Eligibility to Become a Process Server in Michigan

Michigan does not have strict requirements for who can be a process server. As outlined in the Michigan Rules of Civil Procedure, Chapter 2, anyone who is 18 years old or older, is legally competent, and is not a party to the legal case can serve process in Michigan. Lobbyists are actively working in states like Michigan to create tougher process service laws.

Locating the Process Recipient

Process servers employ various strategies to locate the intended recipient. These include visiting residences, workplaces, schools, directly calling, utilizing social media, and other online resources. At Accurate Serve, we offer skip tracing and diligent search services to help locate elusive process recipients.

Conduct Guidelines for Process Servers

Even though Michigan doesn’t have strict conduct rules for process servers, there are still industry expectations. Process servers must avoid personal involvement in the cases they serve. They must not break any laws while serving process, including refraining from accessing mailboxes, not impersonating law enforcement or other government officials, not accepting bribes, and avoiding other illegal/unethical behavior such as substance use, threats, offensive language, and physical contact.

Accurate Serve of Detroit: Ensuring Lawful and Efficient Service

At Accurate Serve of Detroit, we pride ourselves on our team of knowledgeable and resourceful process servers.
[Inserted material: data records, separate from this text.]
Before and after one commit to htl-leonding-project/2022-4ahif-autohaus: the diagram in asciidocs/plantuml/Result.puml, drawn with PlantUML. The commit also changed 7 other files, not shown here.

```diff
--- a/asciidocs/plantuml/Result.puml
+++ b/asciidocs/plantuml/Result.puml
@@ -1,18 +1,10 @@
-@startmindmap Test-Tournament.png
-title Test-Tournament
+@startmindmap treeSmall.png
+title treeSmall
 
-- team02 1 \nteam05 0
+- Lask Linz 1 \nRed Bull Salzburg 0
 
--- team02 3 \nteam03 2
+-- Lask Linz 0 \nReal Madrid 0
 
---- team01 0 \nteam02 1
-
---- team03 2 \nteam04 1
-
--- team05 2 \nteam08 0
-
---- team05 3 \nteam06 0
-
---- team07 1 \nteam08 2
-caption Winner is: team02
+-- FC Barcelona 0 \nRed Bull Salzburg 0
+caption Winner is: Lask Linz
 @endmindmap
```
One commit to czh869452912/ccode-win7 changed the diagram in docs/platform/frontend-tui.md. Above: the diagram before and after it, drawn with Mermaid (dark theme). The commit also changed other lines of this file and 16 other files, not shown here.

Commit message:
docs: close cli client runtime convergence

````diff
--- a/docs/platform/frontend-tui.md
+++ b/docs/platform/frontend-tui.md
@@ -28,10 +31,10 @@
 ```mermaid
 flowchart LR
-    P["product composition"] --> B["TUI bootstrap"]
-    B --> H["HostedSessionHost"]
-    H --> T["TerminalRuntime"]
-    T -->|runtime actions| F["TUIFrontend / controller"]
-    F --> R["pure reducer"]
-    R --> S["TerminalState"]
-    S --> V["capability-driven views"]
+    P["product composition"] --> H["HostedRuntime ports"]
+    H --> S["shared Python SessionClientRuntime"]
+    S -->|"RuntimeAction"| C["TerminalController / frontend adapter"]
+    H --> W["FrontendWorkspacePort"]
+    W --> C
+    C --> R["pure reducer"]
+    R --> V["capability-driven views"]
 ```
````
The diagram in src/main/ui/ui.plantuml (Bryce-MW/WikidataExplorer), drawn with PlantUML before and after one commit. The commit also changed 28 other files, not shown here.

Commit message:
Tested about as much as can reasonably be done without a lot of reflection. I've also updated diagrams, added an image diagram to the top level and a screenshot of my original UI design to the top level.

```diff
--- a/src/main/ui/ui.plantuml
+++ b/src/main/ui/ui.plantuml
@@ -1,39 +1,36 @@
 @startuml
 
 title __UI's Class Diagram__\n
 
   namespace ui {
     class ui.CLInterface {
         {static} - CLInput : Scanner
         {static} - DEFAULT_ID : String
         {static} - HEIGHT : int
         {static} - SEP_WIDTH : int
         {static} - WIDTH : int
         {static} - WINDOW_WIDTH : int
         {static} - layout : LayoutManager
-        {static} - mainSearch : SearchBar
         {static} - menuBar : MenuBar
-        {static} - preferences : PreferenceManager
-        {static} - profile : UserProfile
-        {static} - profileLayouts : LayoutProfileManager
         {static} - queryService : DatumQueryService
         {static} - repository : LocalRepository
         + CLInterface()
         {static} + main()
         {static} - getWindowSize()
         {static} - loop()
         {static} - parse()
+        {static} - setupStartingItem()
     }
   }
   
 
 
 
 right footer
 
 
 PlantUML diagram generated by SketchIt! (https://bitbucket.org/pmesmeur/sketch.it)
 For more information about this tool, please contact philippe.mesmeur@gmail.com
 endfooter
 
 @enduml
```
They are committed to serving legal documents with utmost professionalism, adhering to all legal requirements to ensure the validity of the service. Our focus on timely service provides peace of mind for our clients and contributes to the efficiency of the Michigan court system. For more information on our services, call us at (313) 385-3703 or visit our website.